Writing press releases that get published
For many, writing is the hardest part of the PR process. Which kinds of stories do get published? Are my news stories really news? What’s the right length for a press release?
- by Peter Labrow
Our tips – to help make the process much easier.
Is it news?
Use this tough self-test on all press releases. Ask yourself, if this were a story about a competitor, what would you think? Don’t release stories that are not ‘news’. They stand little chance of getting published. Even if they do get published, they contribute little to your business, because they are not meaningfully altering others’ perceptions of your organisation. Worse, you could get a name for pumping out waffle – leading to your more important press releases getting overlooked.
New employee? Is it interesting?
Press releases about topics such as new employees are often ignored – but this is usually because the writer hasn’t focused on the relevance of the new recruit. People-moves can be highly read stories, especially on syndicated news websites – but only when the appointment has ‘news impact’. Good examples of this are a senior mover/shaker who is moving from a well-known company or someone who is going to implement radical new ideas that will impact the whole industry. Find the relevance of the appointment to the outside world and write about that.
The heading says it all.
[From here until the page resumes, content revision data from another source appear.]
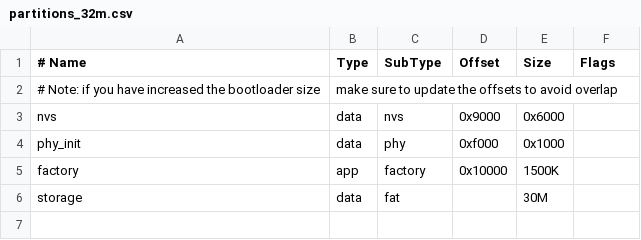
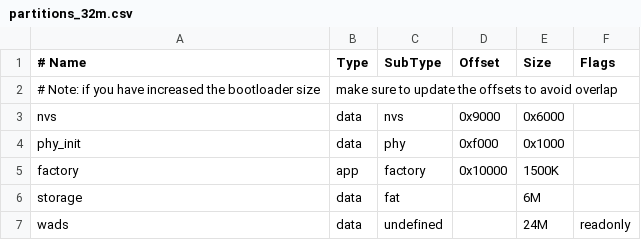
Before and after one commit to thisiseth/tang-primer-25k-spi-io, a CSV file: src/esp32s3/chocolate-doom/partitions_32m.csv, drawn as a sheet.

Commit message:
added 'mmap' - wad is flashed as a raw partition, no more lump caching

```diff
--- a/src/esp32s3/chocolate-doom/partitions_32m.csv
+++ b/src/esp32s3/chocolate-doom/partitions_32m.csv
@@ -5,2 +5,3 @@ phy_init, data, phy,     0xf000,  0x1000,
 factory,  app,  factory, 0x10000, 1500K,
-storage,  data, fat,     ,        30M,
+storage,  data, fat,     ,        6M,
+wads,     data, undefined,,       24M,         readonly
```
Also changed, not shown: src/esp32s3/chocolate-doom/partitions_8m.csv, 18 other files.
The heading has to convey the main thrust of the story, be hype-free and yet still create impact. Many editors will skim through dozens of press releases each morning, so the core of the story has to be in the heading. Make it hard-hitting. Keep asking yourself: is it powerful enough to make me want to read the rest of the press release? Also, think about the ‘key words’ of your business and how you can include them in your headline or story. (What’s a key word? Essentially, the words or short phrases that you’d like people to find you by, when searching the Web.) Be a little wary when your key words are ‘buzz words’ because they are worn and tired – and remember that most people seldom search using buzz words.
Get to the heart of the matter quickly.
Journalists and editors are sceptical people who can spot hype a mile off. Stick to the facts. Don’t beat around the bush. A press release isn’t a brochure or an advertisement. Tell it straight; don’t dress it up.
Write for the media.
Some publications, in a rush, may publish your story with little alteration, so write your press release as if it were a news story. Even if it’s not published verbatim, journalists will be grateful for saving them some time. This is especially true of fast-moving on-line news services.
Use examples and illustrations.
Give real-life examples of how your service, product or company has solved problems – and what the benefits were. Use independent statistics and research to back up your story – or run/commission a poll of your own.
Make your press release topical.
Relate the content of your press release to what’s going on globally, locally, or in your industry. Make it relevant – make it current. (The present UK Government uses a concept called The Grid to ensure that what it communicates is almost always in step with the real world. Essentially, the Grid is the way that the Government plans its communications – mapping them onto a complex matrix that encompasses as many real-world events as possible. These events are not just political: they are cultural, sporting, musical and so on. Using this approach helps make sure that communications are timely. Avoid things that ‘steal thunder’ from your release and exploit events which have a positive awareness. It’s easy and sensible to create your own Grid and then plan around it.)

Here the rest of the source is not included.